Sector known as Imperial Sand Dunes, where California, Arizona and Mexico meet. The increase in surveillance in the Tijuana and Pacific coast sector has caused migrants to move east, where there are fewer patrols but the terrain is more rugged. This is the case of the sector known as Imperial Sand Dunes, which is popular for recreation among Americans. Traffickers, smuggling both humans and drugs, used to use all-terrain vehicles to sneak in amongst the Americans driving similar dune buggies. That is why, despite the difficult terrain, U.S. authorities decided to extend the wall across the dunes. Crédito: James Whitlow Delano

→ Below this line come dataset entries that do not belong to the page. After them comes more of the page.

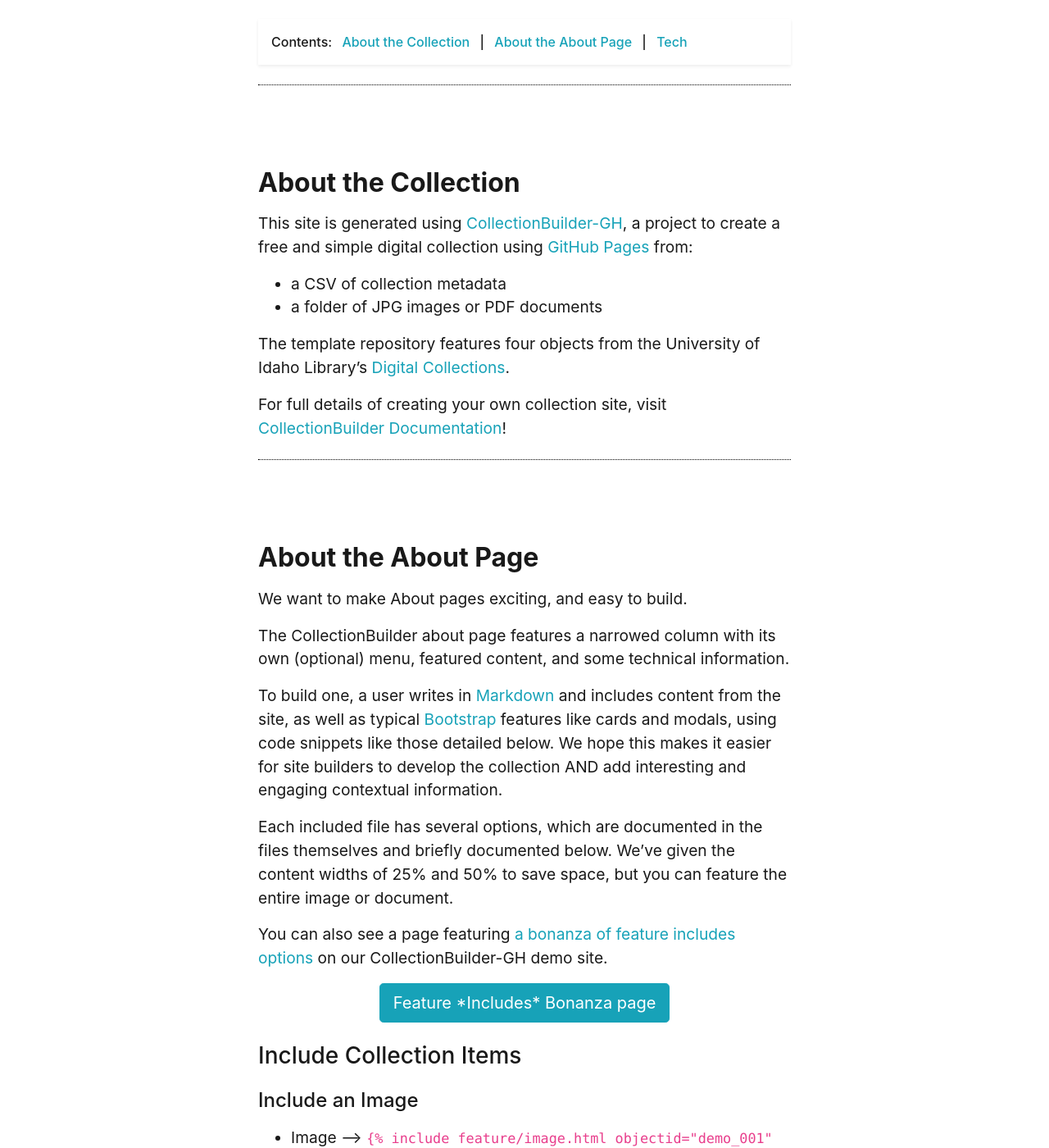
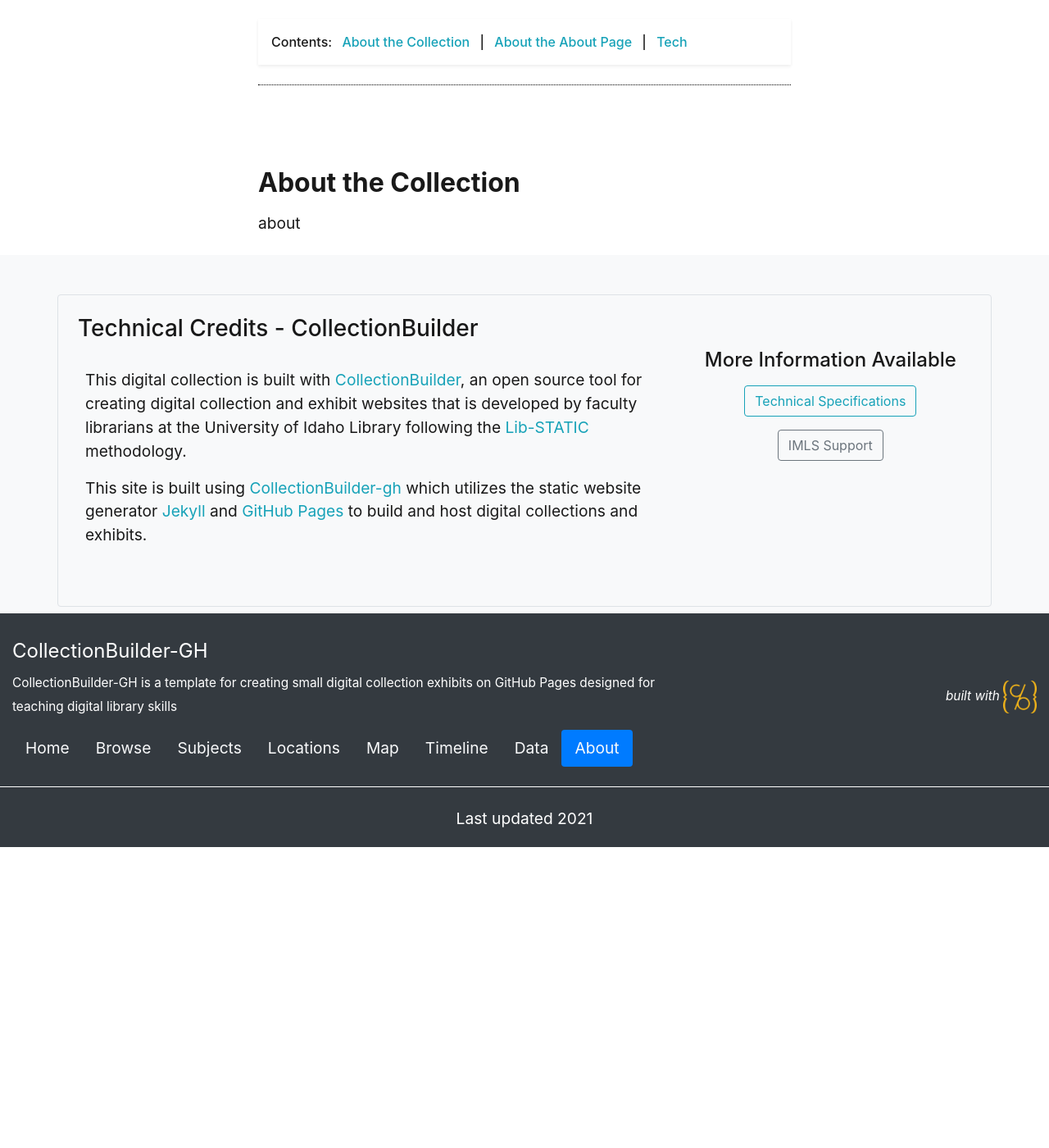
Before and after one commit to Connorhea/test10, a Jekyll site: the page built from pages/about.md, in a window 1280 px wide and 1400 px high, scrolled down 469 px. Shown: the whole window at 82% size. Built offline with Jekyll 4.4.1, drawn with Linux system fonts in a browser that asks for light colours; after the commit the page ends 1502 px from its top, so only the background shows below that; some of the changed text lies outside the part shown.

Commit message:
Update about.md

```diff
--- a/pages/about.md
+++ b/pages/about.md
@@ -14,14 +14,4 @@
 
 ## About the Collection
 
-This site is generated using [CollectionBuilder-GH](https://collectionbuilding.github.io/gh/), a project to create a free and simple digital collection using [GitHub Pages](https://pages.github.com/) from:
-
-- a CSV of collection metadata
-- a folder of JPG images or PDF documents
-
-The template repository features four objects from the University of Idaho Library's [Digital Collections](https://www.lib.uidaho.edu/digital).
-
-For full details of creating your own collection site, visit [CollectionBuilder Documentation](https://collectionbuilder.github.io/cb-docs/)!
-
-<!-- IMPORTANT!!! DELETE this comment and the include below when you are finished editing this page for your collection. The include below introduces about page features. They will show up on your collection's about page until you delete it.  -->
-{% include cb/about_the_about.md %}
+about
```
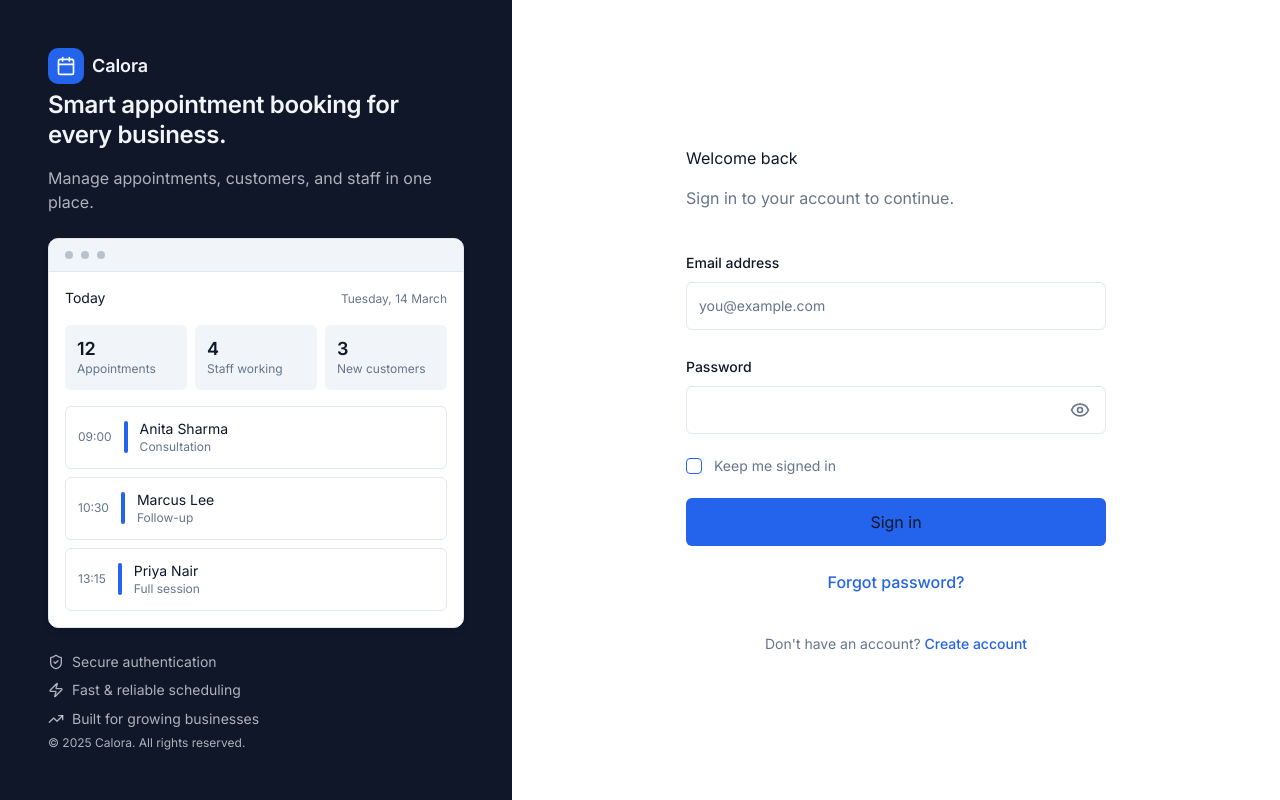
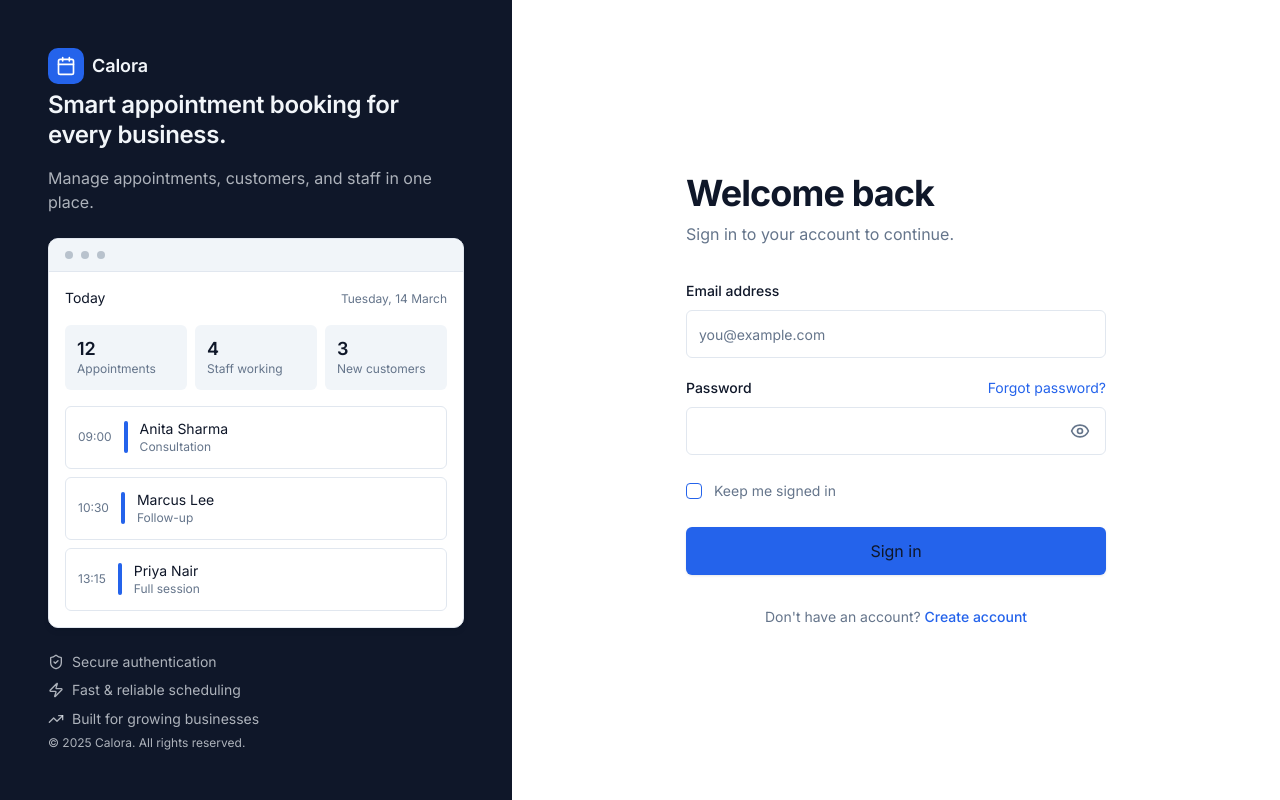
Before and after one commit to Tejchaute/Calora, a Next.js app: page /login in a window 1280 px wide. Built offline with nearby package versions, Linux system fonts and the light colour scheme; no server answers.

Commit message:
Polish login page spacing, hierarchy, button elevation and remember-me row
Co-Authored-By: Tej Chaute <tejchaute33@gmail.com>

```diff
--- a/features/auth/components/login-page.tsx
+++ b/features/auth/components/login-page.tsx
@@ -68,21 +68,21 @@ export function LoginPage() {
         <span className="text-h5 text-foreground">Calora</span>
       </div>
 
-      <h1 className="text-h2 text-foreground">Welcome back</h1>
-      <p className="mt-4 text-body text-muted-foreground">
+      <h1 className="text-h1 text-foreground">Welcome back</h1>
+      <p className="mt-2 text-body text-muted-foreground">
         Sign in to your account to continue.
       </p>
 
       <div aria-live="polite">
         {authError && (
-          <div className="mt-6">
+          <div className="mt-5">
             <InlineAlert variant="error">{authError}</InlineAlert>
           </div>
         )}
       </div>
 
       <Form {...form}>
-        <form onSubmit={form.handleSubmit(onSubmit)} className="mt-10 space-y-6" noValidate>
+        <form onSubmit={form.handleSubmit(onSubmit)} className="mt-8 space-y-5" noValidate>
           <FormField
             control={form.control}
             name="email"
@@ -109,7 +109,15 @@ export function LoginPage() {
             name="password"
             render={({ field }) => (
               <FormItem>
-                <FormLabel>Password</FormLabel>
+                <div className="flex items-baseline justify-between gap-4">
+                  <FormLabel>Password</FormLabel>
+                  <Link
+                    href={AUTH_ROUTES.forgotPassword}
+                    className="text-small font-medium text-primary transition-fast hover:underline"
+                  >
+                    Forgot password?
+                  </Link>
+                </div>
                 <div className="relative">
                   <FormControl>
                     <Input
@@ -138,11 +146,11 @@ export function LoginPage() {
             control={form.control}
             name="remember"
             render={({ field }) => (
-              <FormItem className="flex flex-row items-center gap-3 space-y-0">
-                <FormControl>
-                  <Checkbox checked={field.value} onCheckedChange={field.onChange} />
-                </FormControl>
-                <FormLabel className="text-small font-normal text-muted-foreground">
+              <FormItem className="space-y-0">
+                <FormLabel className="flex cursor-pointer items-center gap-3 py-2 text-small font-normal text-muted-foreground transition-fast hover:text-foreground">
+                  <FormControl>
+                    <Checkbox checked={field.value} onCheckedChange={field.onChange} />
+                  </FormControl>
                   Keep me signed in
                 </FormLabel>
               </FormItem>
@@ -151,7 +159,7 @@ export function LoginPage() {
 
           <LoadingButton
             type="submit"
-            className="h-12 w-full text-body font-medium transition-fast"
+            className="h-12 w-full text-body font-medium shadow-elevation-2 transition-base hover:bg-primary/90 hover:shadow-elevation-3"
             loading={isSubmitting}
           >
             {isSubmitting ? 'Signing in…' : 'Sign in'}
@@ -159,16 +167,7 @@ export function LoginPage() {
         </form>
       </Form>
 
-      <p className="mt-6 text-center text-body">
-        <Link
-          href={AUTH_ROUTES.forgotPassword}
-          className="font-medium text-primary transition-fast hover:underline"
-        >
-          Forgot password?
-        </Link>
-      </p>
-
-      <p className="mt-10 text-center text-small text-muted-foreground">
+      <p className="mt-8 text-center text-small text-muted-foreground">
         {"Don't have an account? "}
         <Link
           href={AUTH_ROUTES.register}
--- a/tailwind.config.ts
+++ b/tailwind.config.ts
@@ -5,6 +5,7 @@ const config: Config = {
   content: [
     './pages/**/*.{js,ts,jsx,tsx,mdx}',
     './components/**/*.{js,ts,jsx,tsx,mdx}',
+    './features/**/*.{js,ts,jsx,tsx,mdx}',
     './app/**/*.{js,ts,jsx,tsx,mdx}',
   ],
   theme: {
```
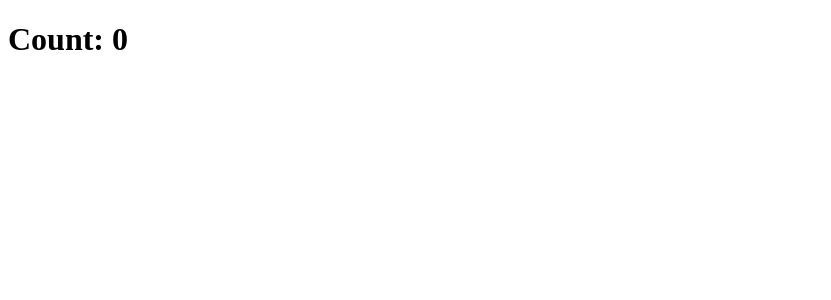
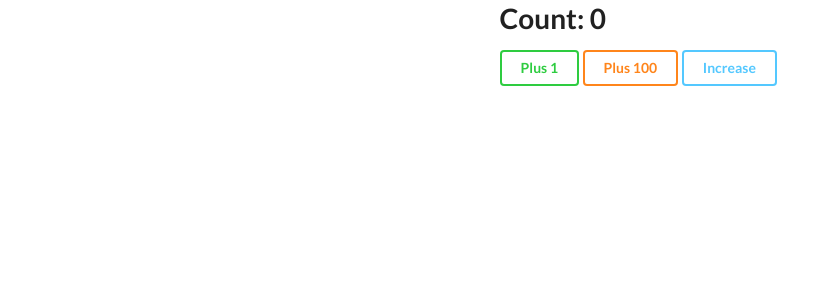
Before and after one commit to mate-academy/react_counter, a React (Create React App) app: page / in a window 1280 px wide. Shown: the top 300 px of the page, without its empty margins (0-831 px from the left). Built offline with nearby package versions, Linux system fonts and the light colour scheme; the HTML template or start-up script is replaced by a standard one.

Commit message:
solution

```diff
--- a/package.json
+++ b/package.json
@@ -10,7 +10,9 @@
     "prop-types": "^15.7.2",
     "react": "^16.13.1",
     "react-dom": "^16.13.1",
-    "react-scripts": "3.4.1"
+    "react-scripts": "3.4.1",
+    "semantic-ui-css": "^2.4.1",
+    "semantic-ui-react": "^2.0.1"
   },
   "devDependencies": {
     "@mate-academy/eslint-config-react": "*",
--- a/src/App.js
+++ b/src/App.js
@@ -1,16 +1,44 @@
 import React from 'react';
 import './App.scss';
 
+import { Counter } from './components/Counter';
+import 'semantic-ui-css/semantic.min.css';
+
 class App extends React.Component {
-  addOne = () => {};
+  state = {
+    count: 0,
+  }
 
-  add100 = () => {};
+  addOne = () => {
+    this.setState(state => ({
+      count: state.count + 1,
+    }));
+  };
 
-  increase = () => {};
+  add100 = () => {
+    this.setState(state => ({
+      count: state.count + 100,
+    }));
+  };
+
+  increase = () => {
+    const { count } = this.state;
+
+    (count % 5 === 0)
+      ? this.add100(this.addOne())
+      : this.addOne();
+  };
 
   render() {
     return (
-      <h1>Count: 0</h1>
+      <div className="app">
+        <Counter
+          count={this.state.count}
+          addOne={this.addOne}
+          add100={this.add100}
+          increase={this.increase}
+        />
+      </div>
     );
   }
 }
--- a/src/App.scss
+++ b/src/App.scss
@@ -1 +1,5 @@
-// styles go here
+.app {
+  display: flex;
+  justify-content: center;
+
+}
--- /dev/null
+++ b/src/components/Counter.jsx
@@ -0,0 +1,38 @@
+import React from 'react';
+import PropTypes from 'prop-types';
+
+export const Counter = ({ count, addOne, add100, increase }) => (
+  <section>
+    <h1>
+      {`Count: ${count}`}
+    </h1>
+    <button
+      type="button"
+      onClick={addOne}
+      className="ui green inverted button"
+    >
+      Plus 1
+    </button>
+    <button
+      type="button"
+      onClick={add100}
+      className="ui orange inverted button"
+    >
+      Plus 100
+    </button>
+    <button
+      type="button"
+      onClick={increase}
+      className="ui blue inverted button"
+    >
+      Increase
+    </button>
+  </section>
+);
+
+Counter.propTypes = {
+  count: PropTypes.number.isRequired,
+  addOne: PropTypes.func.isRequired,
+  add100: PropTypes.func.isRequired,
+  increase: PropTypes.func.isRequired,
+};
```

The fence becomes a barrier in the Imperial Valley of California. Not all the gaps in the California border wall are due to rugged terrain. In this desert valley on the edge of cultivated areas west of Calexico, the border fence ends and is replaced by a simple barrier to block vehicles. Here the Border Patrol is virtually absent. Very occasionally agents ask about the nationality and the profession of people in the area. Crédito: James Whitlow Delano
High fence separate the cities of Mexicali, in Mexico, and Calexico, in the United States. Mexicali and Calexico are sister cities separated by a high wall. In Mexicali there are about 160 maquiladoras, multi-national assembly export factories that have made the city a commercial hub. But the city has also been affected by smuggling and drug trafficking. Because it has become difficult to climb over the fence, cartels often resort to building clandestine tunnels - equipped with electric lighting and ventilation - that extend below the fence and reach well into Calexico. Crédito: James Whitlow Delano
The border between the United States and Mexico is one of the most active in the world. More than five million trucks and more than 10,000 freight trains enter the United States annually, carrying much of the commerce between the two countries. But trucks and trains come from far afield. Those that make the border come alive are the people who inhabit it. More than 14 million people live along the length of the border, often traveling back and forth. Only last year more than 40 million pedestrians entered the United States along the Mexican border. Crédito: James Whitlow Delano

Más contenido de tu interés